Although casino’s are often equated with seedy backrooms controlled by the mafia, they are thriving businesses that draw millions of visitors each year. A modern casino might look like an indoor amusement park for adults, with musical shows, lighted fountains and themed hotels, but the bulk of the fun (and profits for the owners) comes from gambling games. Slot machines, blackjack, roulette, craps, baccarat and other games of chance provide the billions of dollars that casinos make every year.
While gambling in one form or another almost certainly predates recorded history — primitive protodice and carved knuckle bones have been found at archaeological sites — the casino as we know it didn’t develop until the 16th century, when European aristocrats began to hold private parties at places called ridotti. These small, luxurious clubs allowed them to indulge in their favorite pastime without being bothered by the authorities.

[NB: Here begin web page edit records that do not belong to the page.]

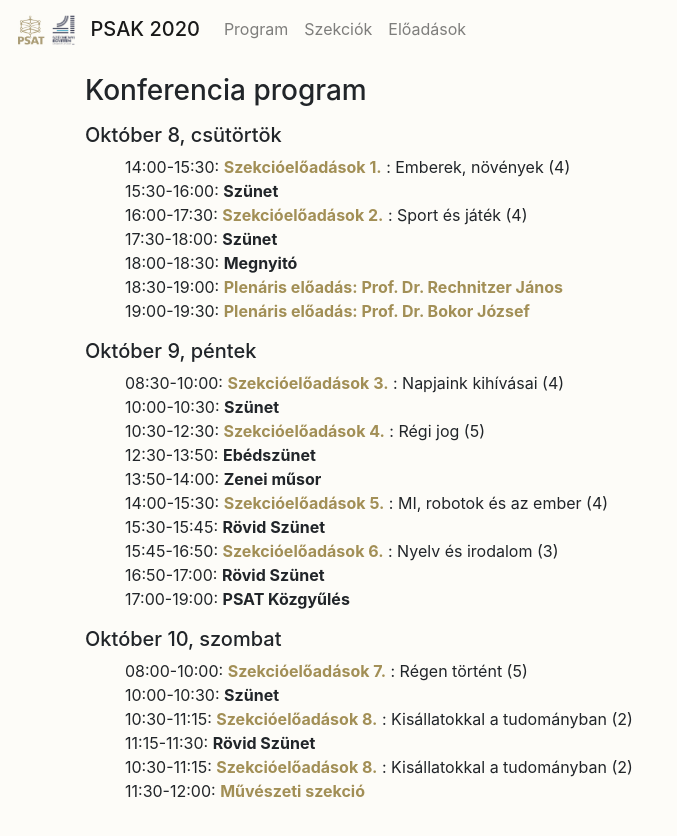
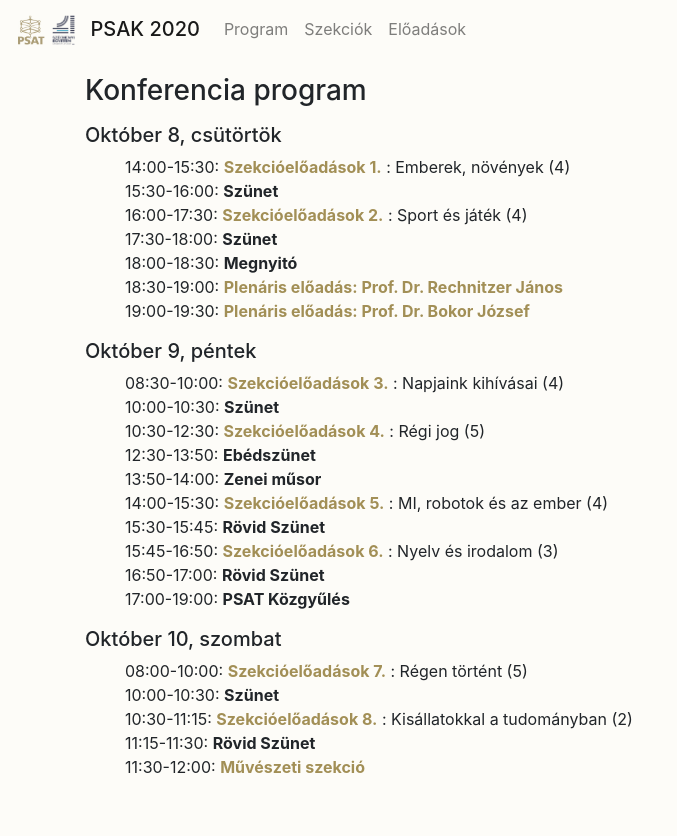
Before and after one commit to hegyhati/psak_2020, a Jekyll site: the page built from index.html, in a window 1280 px wide. Shown: the top 836 px of the page, without its empty margins (0-677 px from the left). Built offline with Jekyll 4.4.1, drawn with Linux system fonts in a browser that asks for light colours.

```diff
--- a/_data/program.json
+++ b/_data/program.json
@@ -158,17 +158,6 @@
         "name"  : "Rövid Szünet",
       },
       {
-        "start" : "10:30", "finish" : "11:15",
-        "name"  : "Szekcióelőadások 8.",
-        "sections" : [
-          {
-            "name" : "Kisállatokkal a tudományban",
-            "chair" : "Jedlovszky Pál",
-            "presentations" : ["Miskolczi_Christina","Varga_Zoltan_K"]
-          },
-        ]
-      },
-      {
         "start" : "11:30", "finish" : "12:00",
         "name"  : "Művészeti szekció",
         "presentation" : "Szives_Marton_Gabor"
```
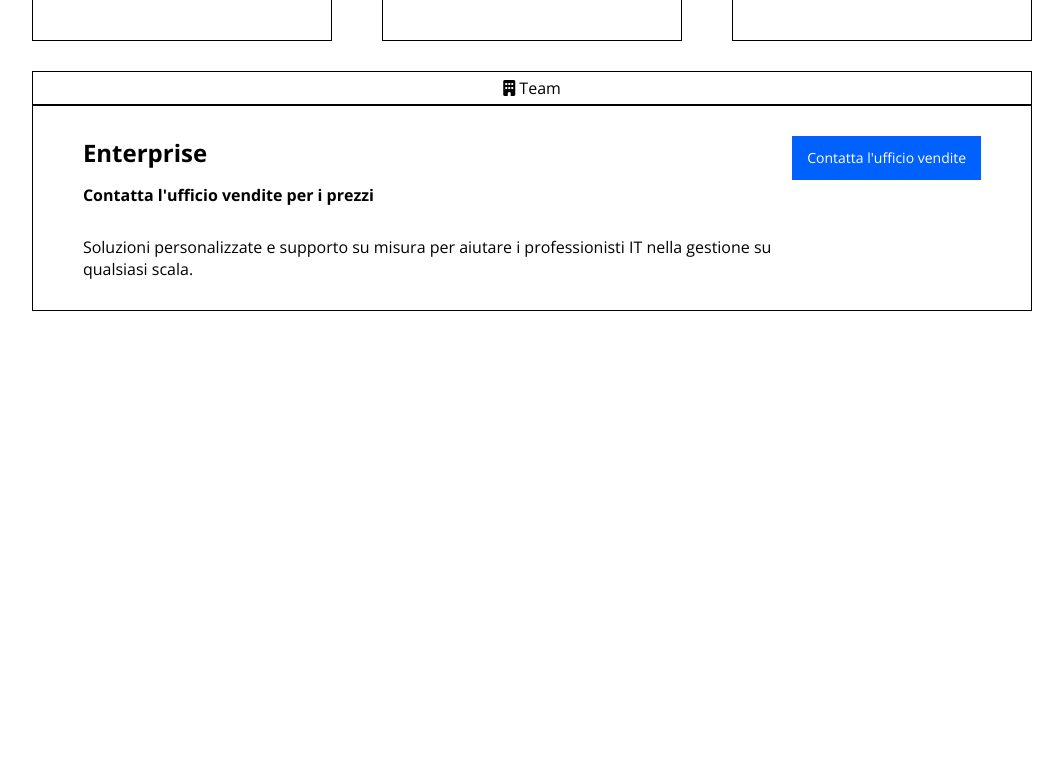
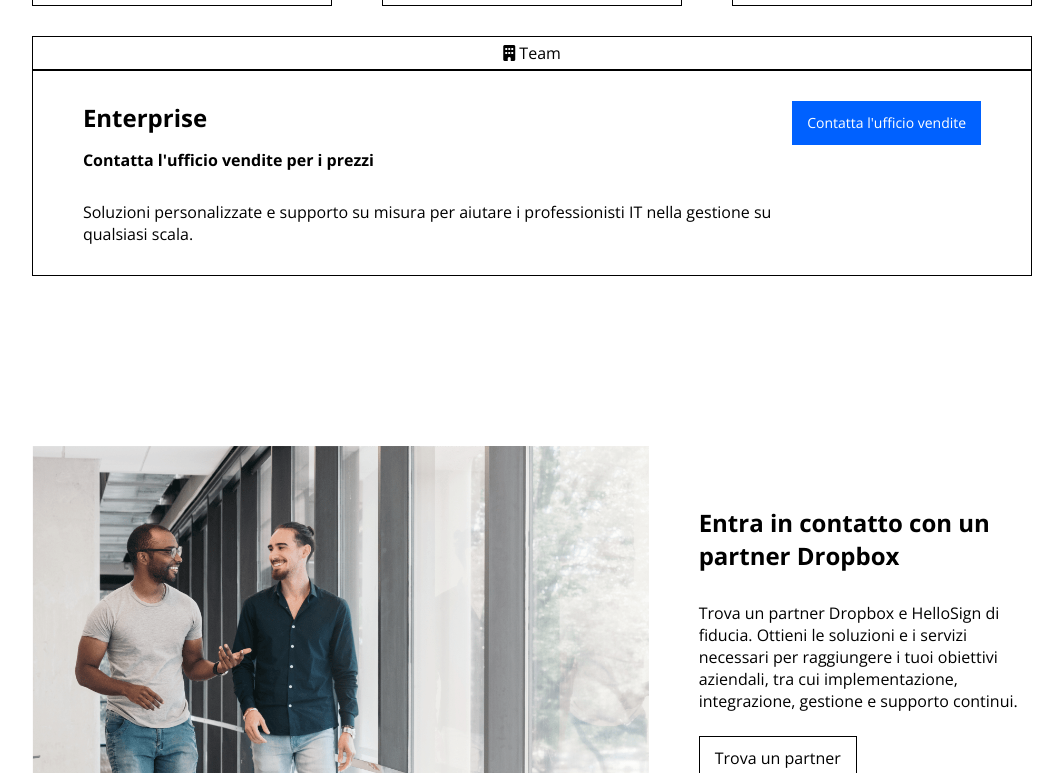
Before and after one commit to edocico/htmlcss-dropbox, a plain HTML site: page index.html in a window 1280 px wide. Shown: the part 2027-2800 px from the top of the page, without its empty margins (108-1171 px from the left). Before the commit the page ends 2338 px from the top, so only its background shows below. Drawn offline with nearby package versions, Linux system fonts and the light colour scheme.

Commit message:
find partner html and style

```diff
--- a/css/style.css
+++ b/css/style.css
@@ -7,6 +7,7 @@
 
 img {
     max-width: 100%;
+    display: block;
 }
 
 /* header */
@@ -224,7 +225,7 @@ h3 {
     color: white;
 }
 
-.col-12 {
+.business-plan .col-12 {
     width: 100%;
     padding: 0 25px;
     margin-top: 30px;
@@ -261,3 +262,30 @@ h3 {
 }
 
 /* section find partner */
+
+.find-partner {
+    padding-top: 170px;
+}
+
+.find-partner .row {
+    display: flex;
+}
+
+.find-partner .col-8 {
+    padding-right: 50px;
+}
+
+.find-partner .col-4 {
+    padding-top: 60px;
+}
+
+.find-partner .col-4 > * {
+    margin-bottom: 30px;
+}
+
+.find-partner div > a {
+    border: 1px solid black;
+    color: black;
+    line-height: 2;
+    padding: 10px 15px;
+}
--- a/index.html
+++ b/index.html
@@ -188,8 +188,16 @@
         <section class="find-partner">
             <div class="container-small">
                 <div class="row">
-                    <div class="col-8"></div>
-                    <div class="col-4"></div>
+                    <div class="col-8">
+                        <figure>
+                            <img src="./img/partner.png" alt="partner image">
+                        </figure>
+                    </div>
+                    <div class="col-4">
+                        <h3>Entra in contatto con un partner Dropbox</h3>
+                        <p>Trova un partner Dropbox e HelloSign di fiducia. Ottieni le soluzioni e i servizi necessari per raggiungere i tuoi obiettivi aziendali, tra cui implementazione, integrazione, gestione e supporto continui.</p>
+                        <div><a href="#">Trova un partner</a></div>
+                    </div>
                 </div>
             </div>
         </section>
```
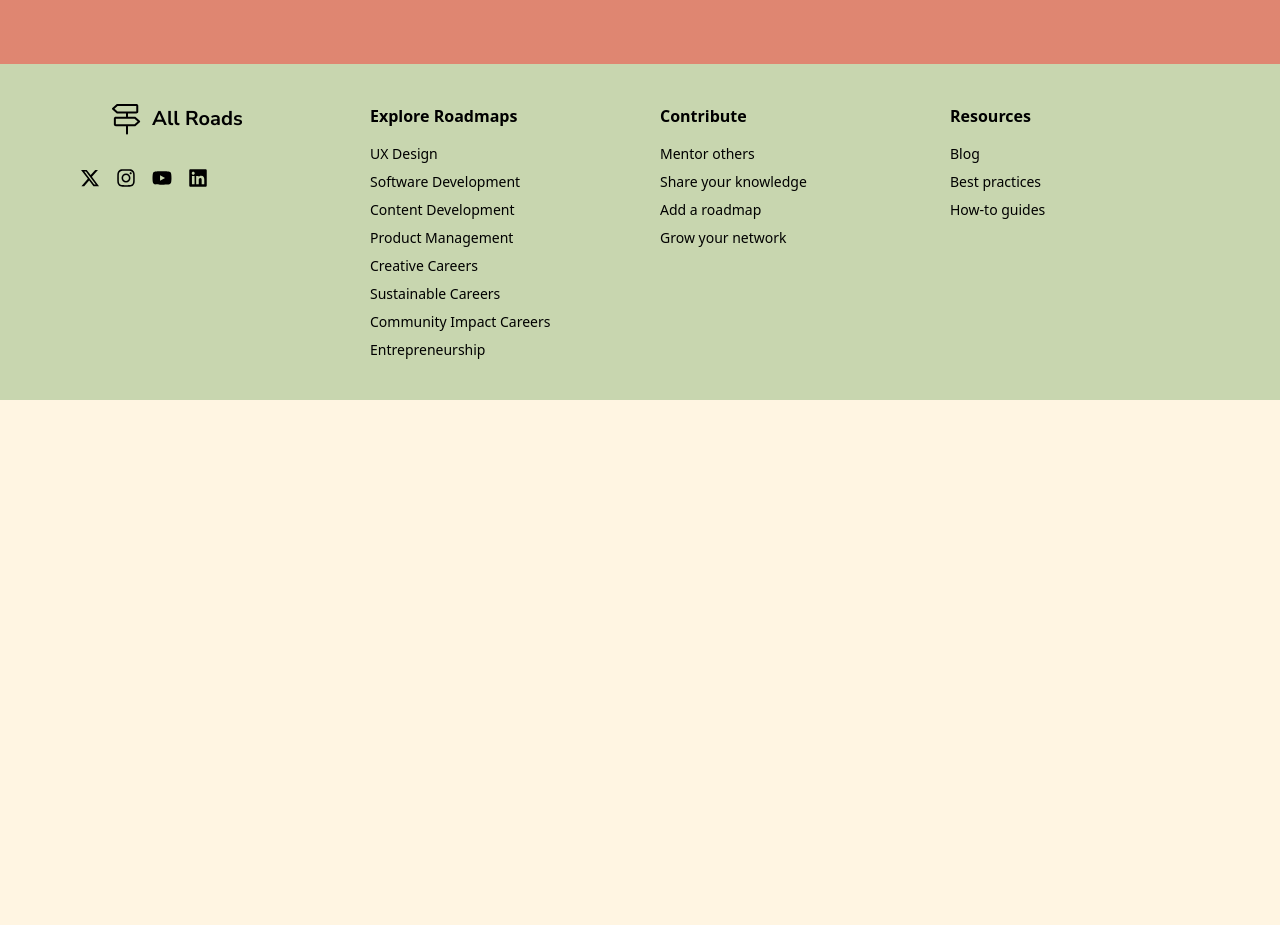
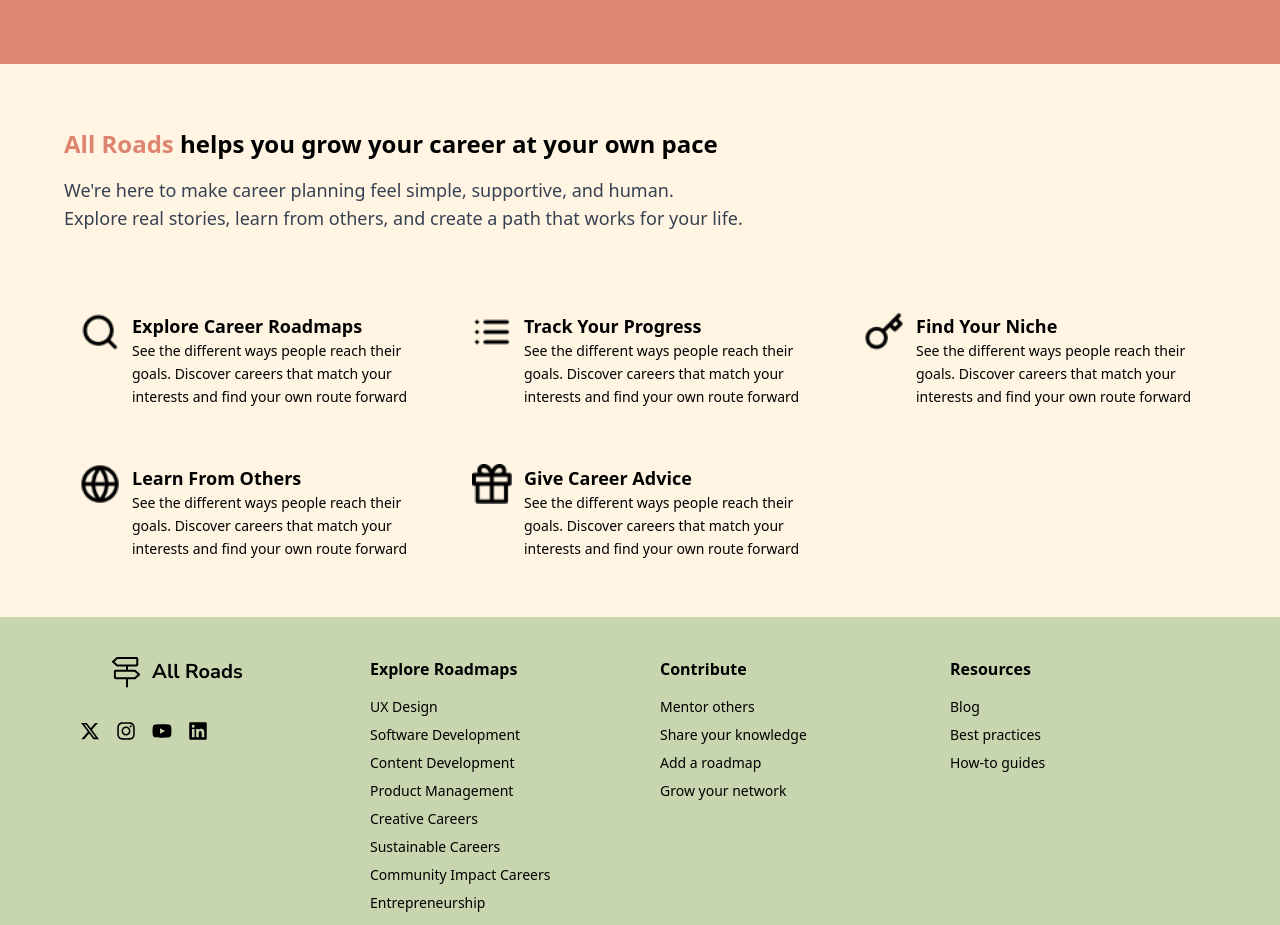
Before and after one commit to cherryontech/salted-caramel, a React (Vite) app: page / in a window 1280 px wide. Shown: the part 1240-2165 px from the top of the page. Before the commit the page ends 1640 px from the top, so only its background shows below. Built offline with nearby package versions, Linux system fonts and the light colour scheme.

Commit message:
designed the overview section for the landing page

```diff
--- a/src/routes/Home.tsx
+++ b/src/routes/Home.tsx
@@ -13,6 +13,41 @@ const Home = () => {
     const imageModule = images[path] as { default: string } | undefined;
     return imageModule?.default || "";
   };
+
+
+
+  const items = [
+    {
+      "icon": "Search.png",
+      "title": "Explore Career Roadmaps",
+      "body": "See the different ways people reach their goals. Discover careers that match\
+      your interests and find your own route forward"
+    },
+    {
+      "icon": "List.png",
+      "title": "Track Your Progress",
+      "body": "See the different ways people reach their goals. Discover careers that match\
+      your interests and find your own route forward"
+    },
+    {
+      "icon": "Key.png",
+      "title": "Find Your Niche",
+      "body": "See the different ways people reach their goals. Discover careers that match\
+      your interests and find your own route forward"
+    },
+    {
+      "icon": "Globe.png",
+      "title": "Learn From Others",
+      "body": "See the different ways people reach their goals. Discover careers that match\
+      your interests and find your own route forward"
+    },
+    {
+      "icon": "Icon.png",
+      "title": "Give Career Advice",
+      "body": "See the different ways people reach their goals. Discover careers that match\
+      your interests and find your own route forward"
+    }
+  ];
 
   return (
     <>
@@ -52,6 +87,43 @@ const Home = () => {
           alt="Group of six multiracial women sitting around a table with laptops out with big smiles on their faces"
         />
       </div>
+
+      <div>
+          {/* Content Heading */}
+          <div className="ml-16">
+          <h1 className="mt-16  mb-4 text-2xl font-semibold mb2">
+            <span className="bg-salmon-gradient bg-clip-text text-transparent">All Roads</span> helps you grow your career at your own pace
+          </h1>
+
+          <p className="text-lg mb-16 text-gray-700 mb-10">
+            We're here to make career planning feel simple, supportive, and human. <br/>
+            Explore real stories, learn from others, and create a path that works for your life. <br/>
+          </p>
+          </div>
+
+          {/* Cards */}
+          <div className="grid grid-cols-1 md:grid-cols-3 gap-6 ml-16 mr-16 mb-10">
+            {items.map((item) => (
+              <div className="flex items-start gap-3 p-4 bg-transparent shadow-none max-w-sm">
+
+                <img src={getImageSrc(item["icon"])} alt={item["title"]}
+                  className="w-10 h-10 object-contain brightness-0"
+                  />
+
+                <div className="flex flex-col">
+                  <h2 className="text-lg font-semibold text-neutralblack-900">
+                  {item["title"]}
+                  </h2>
+
+                  <p className="text-sm text-neutralblack-600 leading-relaxed">
+                    {item["body"]}
+                  </p>
+                </div>
+
+              </div>
+            ))}
+          </div>
+      </div>
       <Footer />
     </>
   );
```
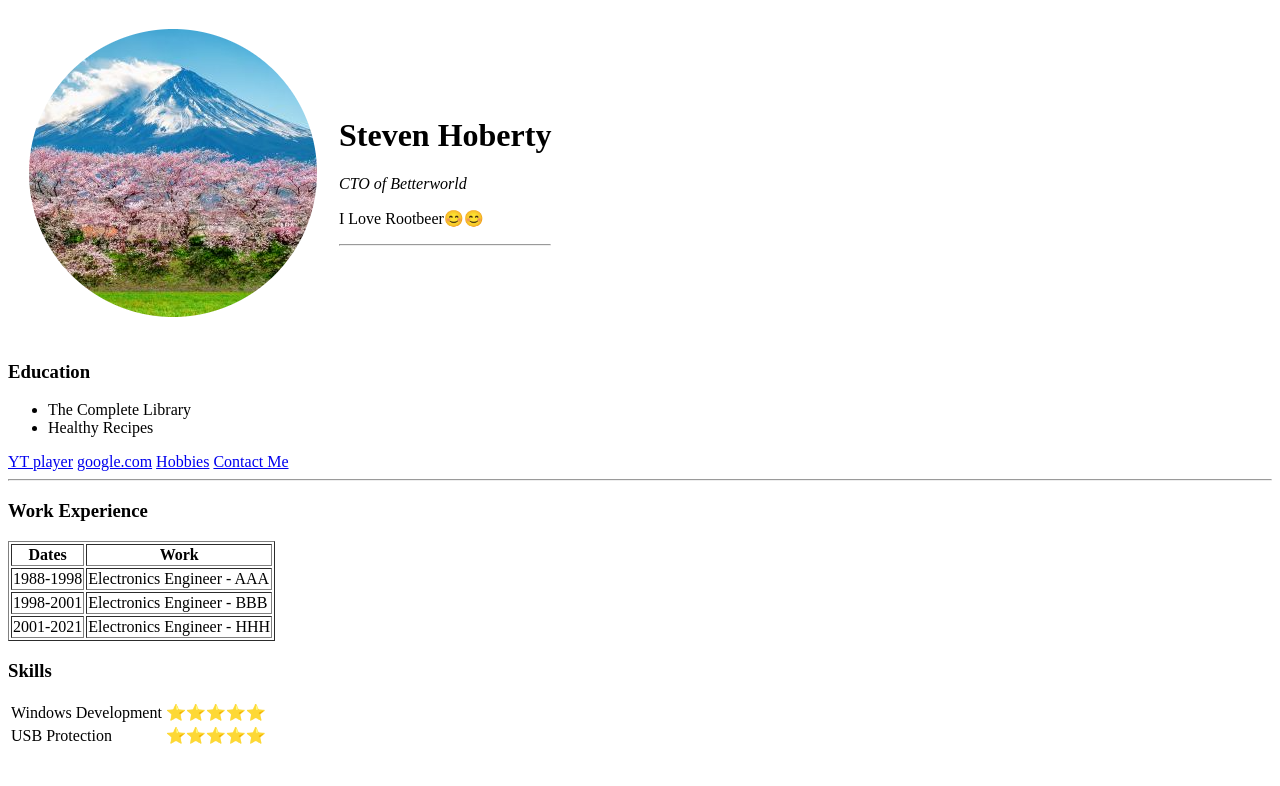
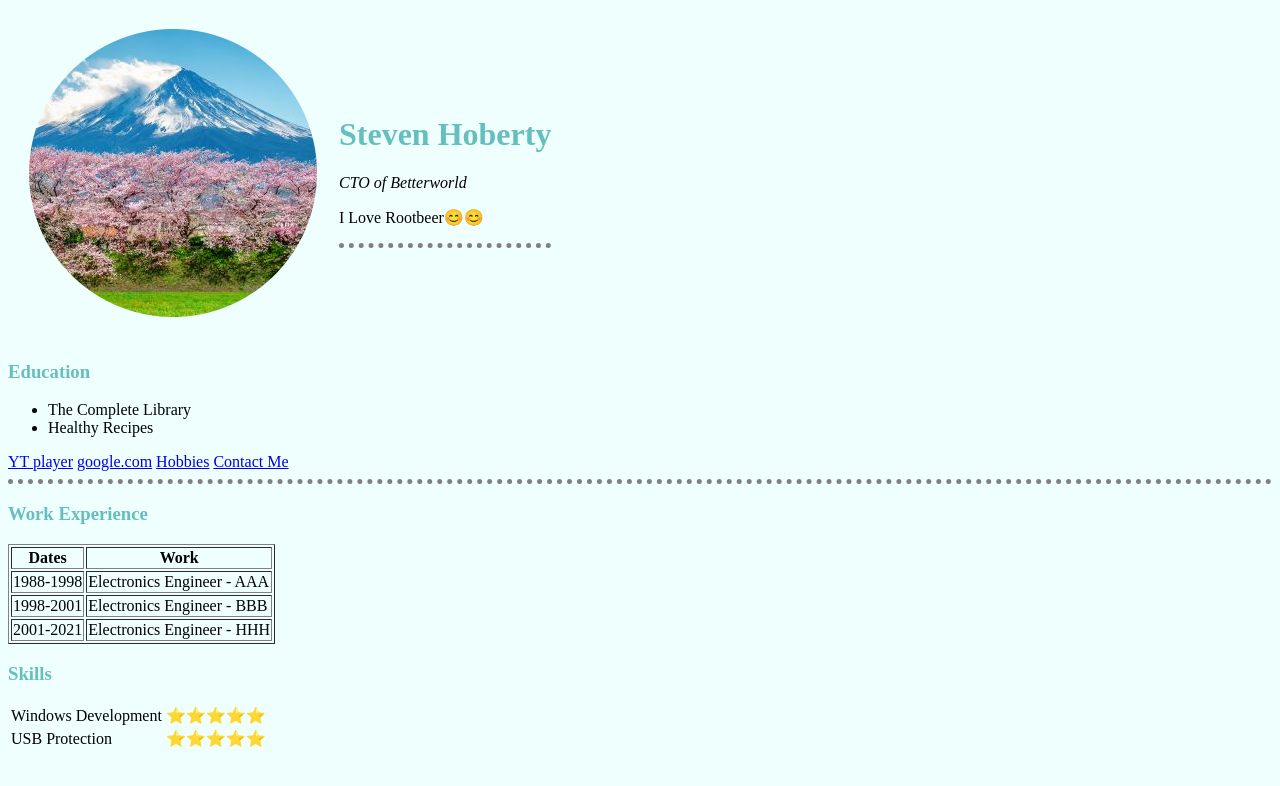
Before and after one commit to bws444/cv, a plain HTML site: page index.html in a window 1280 px wide. Drawn offline with Linux system fonts and the light colour scheme.

Commit message:
General Changes

```diff
--- /dev/null
+++ b/CSS/styles.css
@@ -0,0 +1,15 @@
+body {
+  background-color: #EFFFFD;
+}
+hr {
+  border-style: none;
+  border-top-style: dotted;
+  border-color: grey;
+  border-width: 5px;
+}
+h1{
+  color: #66BFBF;
+}
+h3{
+  color: #66BFBF;
+}
--- a/index.html
+++ b/index.html
@@ -4,9 +4,9 @@
 <head>
   <meta charset="utf-8">
   <title>Betterworld Health Site</title>
+  <link rel="stylesheet" href="css/styles.css">
 </head>
-
-<body style="background -color: blue;">
+<body">
   <table cellspacing="20">
     <tr>
       <td> <img src="images/Japan_640-modified.png" alt="Japan"></td>
@@ -65,6 +65,6 @@
       <td>⭐⭐⭐⭐⭐</td>
     </tr>
   </table>
-</body>
+  </body>
 
 </html>
```
Also changed, not shown: contact-me.html (+1 -0 lines), hobbies.html (+1 -0 lines).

Despite their high-end ambiance, casinos are not immune to the temptations of cheating and theft. Both patrons and employees may try to manipulate the results of a game or simply steal money, either in collusion with each other or independently. For this reason, security is a major consideration in casino operations. Besides the obvious surveillance cameras, many casinos use routines and patterns that help them detect abnormal behavior. For example, the way dealers shuffle and deal cards or place betting spots on a table follows certain patterns that can be easily spotted by trained personnel.